» AIM OF THE TASK: Return each line of the entries that holds the string "method".

» DATASET RECORDS:
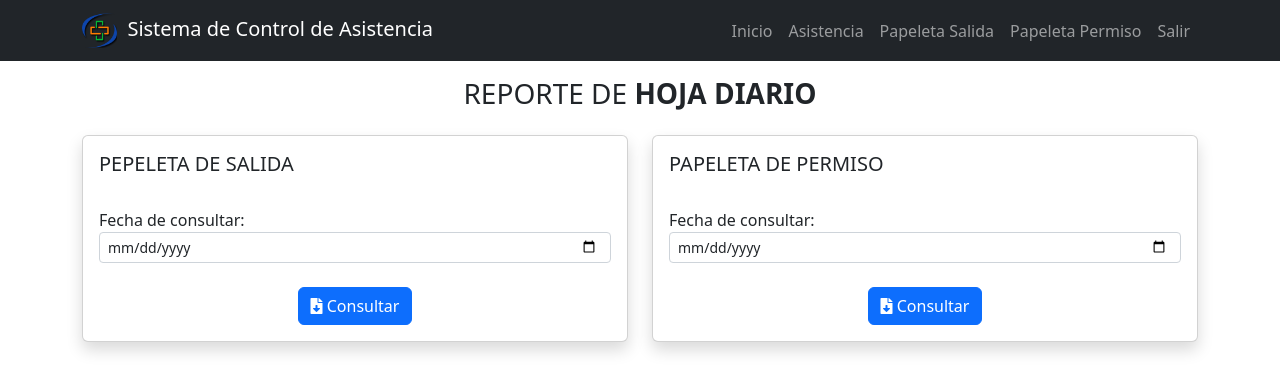
After one commit to veronny/control_asistencia, a Django app: page /rpt_hoja_diario/ in a window 1280 px wide. The commit adds this page. Shown: the top 392 px of the page. Run offline with Django 4.2, Linux system fonts and the light colour scheme; the visitor is signed in with stand-in values (Sample User, id 1); some libraries are stand-ins or nearby versions.

Commit message:
reporte hoja diaria

```diff
--- /dev/null
+++ b/filiacion/templates/reportes/rpt_hoja_diario.html
@@ -0,0 +1,65 @@
+{% extends 'base.html' %}
+{% block content %}
+{% load static %}
+
+{% block js%}
+<script>
+  function mostrarMensaje() {
+    Swal.fire({
+      icon: 'success',
+      title: 'Actualización exitosa',
+      showConfirmButton: false,
+      timer: 9000
+    });
+  }
+</script>
+{% endblock %}
+
+<main class="container">
+  <div class="display-1 text-center py-3">
+    <h3>REPORTE DE <strong>HOJA DIARIO</strong></h3>
+  </div>
+  <!-- BUSCADOR -->
+  <div class="row">
+    <div class="col-md-6">
+      <section class = "card card-body shadow mb-2">
+        <h5>PEPELETA DE SALIDA</h5>
+        <br>
+        <form method="GET" enctype="multipart/form-data" action="{% url 'hoja_diario_hora_pdf' %}">
+          <div class = "form row">
+            <div class="col-sm-12">
+              <label for="anio">Fecha de consultar:</label>
+              <input class="form-control form-select-sm" type="date" name="fecha_inicio" id="fecha_inicio">
+            </div>
+            <div class="col-sm-12 text-center">
+              <br>
+              <button type="submit" class="btn btn-primary"><i class="fas fa-file-download"></i> Consultar</button>
+            </div>
+          </div>
+        </form>
+      </section>
+    </div>
+    <div class="col-md-6">
+      <section class = "card card-body shadow mb-2">
+        <h5>PAPELETA DE PERMISO</h5>
+        <br>
+        <form method="GET" enctype="multipart/form-data">
+          <div class = "form row">
+            <div class="col-sm-12">
+              <label for="anio">Fecha de consultar:</label>
+              <input class="form-control form-select-sm" type="date" name="fecha_inicio" id="fecha_inicio">
+            </div>
+            <div class="col-sm-12 text-center">
+
+              <br>
+              <button type="submit" class="btn btn-primary"><i class="fas fa-file-download"></i> Consultar</button>
+            </div>
+          </div>
+        </form>
+      </section>
+    </div>
+  </div>
+
+</main>
+
+{% endblock %}
--- a/filiacion/views.py
+++ b/filiacion/views.py
@@ -561,7 +561,6 @@ def listar_bandeja_vigilante(request):
             }
     return render(request, 'bandeja_vigilante/bandeja_vigilante.html', context)
 
-
 @login_required
 def actualizar_hora_salida(request, id):
     if request.method == 'POST':
@@ -599,4 +598,55 @@ def actualizar_estado_vigilante(request, id):
 
 ################################################################################
 ################################################################################
-#------- REPORTE DE ASISTENCIA --------------------
+#------- REPORTE DE ASISTENCIA  --------------------
+@login_required
+def rpt_hoja_diario(request):
+    # Obtener el filtro de mes y año del parámetro GET
+    valores_estado = ['0','1']
+    valores_jefe = ['0','1']
+    # Obtener todas las marcaciones o filtrar por mes/año
+    fecha_inicio = request.GET.get('fecha_inicio')
+    fecha_fin = request.GET.get('fecha_fin')
+    estado = request.GET.get('estado')
+    estado_jefe = request.GET.get('estado_jefe')
+    # Obtener todas las marcaciones o filtrar por mes/año
+    if fecha_inicio and fecha_fin:
+        papeletas = PapeletaHora.objects.filter(fecha_papeleta_hora__range=[fecha_inicio, fecha_fin],estado_papeleta_rrhh=1).order_by('-id')
+    elif estado:
+        papeletas = PapeletaHora.objects.filter(estado_papeleta_dia=estado,estado_papeleta_rrhh=1).order_by('-id')
+    elif estado_jefe:
+        papeletas = PapeletaHora.objects.filter(estado_papeleta_jefe=estado_jefe,estado_papeleta_rrhh=1).order_by('-id')
+    else:
+        papeletas = PapeletaHora.objects.filter(estado_papeleta_rrhh=1,estado_vigilante=0).order_by('-id')
+    context = {
+                'papeletas': papeletas
+            }
+    return render(request, 'reportes/rpt_hoja_diario.html', context)
+
+
+class RptHojadiarioPDFView(View):
+    def get(self, request, *args, **kwargs):
+        try:
+            papeleta_fecha = request.GET.get('fecha_inicio')
+            print(papeleta_fecha)
+            papeletas = PapeletaHora.objects.filter(fecha_papeleta_hora=papeleta_fecha)
+            template = get_template('reportes/hoja_diario_hora_report.html')
+            context = {
+                'papeletas': papeletas,
+                'comp': {
+                        'name': 'DIRECCION REGIONAL DE SALUD JUNIN',
+                        'ruc':'9429008070',
+                        'address':'MAS ALLA DE LA VICTORIA'
+                    }
+            }
+            html = template.render(context)
+            response = HttpResponse(content_type='application/pdf')
+            #response['Content-Disposition'] = 'attachment; filename="report.pdf"'
+
+            # Generar el PDF con xhtml2pdf
+            pisaStatus = pisa.CreatePDF(
+                html, dest=response)
+            return response
+        except:
+            pass
+        return HttpResponseRedirect(reverse_lazy('rpt_hoja_diario'))
--- a/gestante/urls.py
+++ b/gestante/urls.py
@@ -4,7 +4,7 @@ from django.conf.urls.static import static
 from django.contrib import admin
 from django.urls import path
 from filiacion import views
-from filiacion.views import PapeletaHoraPDFView, PapeletaDiaPDFView
+from filiacion.views import PapeletaHoraPDFView, PapeletaDiaPDFView, RptHojadiarioPDFView
 
 # Subir archivos estaticos
 from django.conf import settings
@@ -22,9 +22,9 @@ urlpatterns = [
     path('filiacion/create/', views.create_filiacion, name='create_filiacion'),
     path('filiacion/<int:filiacion_id>/', views.filiacion_detail, name='filiacion_detail'),
     path('filiacion/<int:filiacion_id>/delete', views.delete_filiacion, name='delete_filiacion'),
-    # asistencia #########################
+    ############################ asistencia #########################
     path('asistencia/', views.listar_asistencias, name='listar_asistencias'),
-    # papeletas horas #########################
+    ############################ papeletas horas #########################
     path('papeletas_horas/', views.listar_papeleta_horas, name='papeletas_horas'),
     path('papeletas_horas/create/', views.create_papeleta_horas, name='create_papeleta_horas'),
     path('papeletas_horas/<int:papeleta_hora_id>/', views.papeletas_horas_detail, name='papeletas_horas_detail'),
@@ -36,7 +36,7 @@ urlpatterns = [
     path('actualizar_estado_rrhh/<id>/', views.actualizar_estado_rrhh, name='actualizar_estado_rrhh'),
     # reporte papeletas horas
     path('papeletas_horas_pdf/<int:papeleta_hora_id>/', PapeletaHoraPDFView.as_view(), name='papeletas_horas_pdf'),
-    # papeletas dias #########################
+    ############################ papeletas dias #########################
     path('papeletas_dias/', views.listar_papeleta_dias, name='papeletas_dias'),
     path('papeletas_dias/create/', views.create_papeleta_dias, name='create_papeleta_dias'),
     path('papeletas_dias/<int:papeleta_dia_id>/', views.papeletas_dias_detail, name='papeletas_dias_detail'),
@@ -48,14 +48,15 @@ urlpatterns = [
     path('actualizar_estado_rrhh_dia/<id>/', views.actualizar_estado_rrhh_dia, name='actualizar_estado_rrhh_dia'),
     # reporte papeletas dias
     path('papeletas_dias_pdf/<int:papeleta_dia_id>/', PapeletaDiaPDFView.as_view(), name='papeletas_dias_pdf'),
-    ############## visor vigilante ###################
+    ########################### visor vigilante ###################
     path('bandeja_vigilante/', views.listar_bandeja_vigilante, name='bandeja_vigilante'),
     path('actualizar_hora_salida/<id>/', views.actualizar_hora_salida, name='actualizar_hora_salida'),
     path('actualizar_hora_retorno/<id>/', views.actualizar_hora_retorno, name='actualizar_hora_retorno'),
     path('actualizar_estado_vigilante/<id>/', views.actualizar_estado_vigilante, name='actualizar_estado_vigilante'),
-    ############## reportes asistencia ###################
-
-
+    ########################## reportes asistencia ###################
+    path('rpt_hoja_diario/', views.rpt_hoja_diario, name='rpt_hoja_diario'),
+    path('hoja_diario_hora_pdf/<int:fecha_papeleta_hora>/', RptHojadiarioPDFView.as_view(), name='hoja_diario_hora_pdf'),
+    path('hoja_diario_hora_pdf/', RptHojadiarioPDFView.as_view(), name='hoja_diario_hora_pdf'),
 
 
 ] + static(settings.STATIC_URL, document_root=settings.STATIC_ROOT)
```
Also changed, not shown: filiacion/templates/home.html (+9 -4 lines), filiacion/templates/reportes/hoja_diario_hora_report.html (added, +101 -0 lines).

» OUTPUT BELOW:
+        <form method="GET" enctype="multipart/form-data" action="{% url 'hoja_diario_hora_pdf' %}">
+        <form method="GET" enctype="multipart/form-data">
     if request.method == 'POST':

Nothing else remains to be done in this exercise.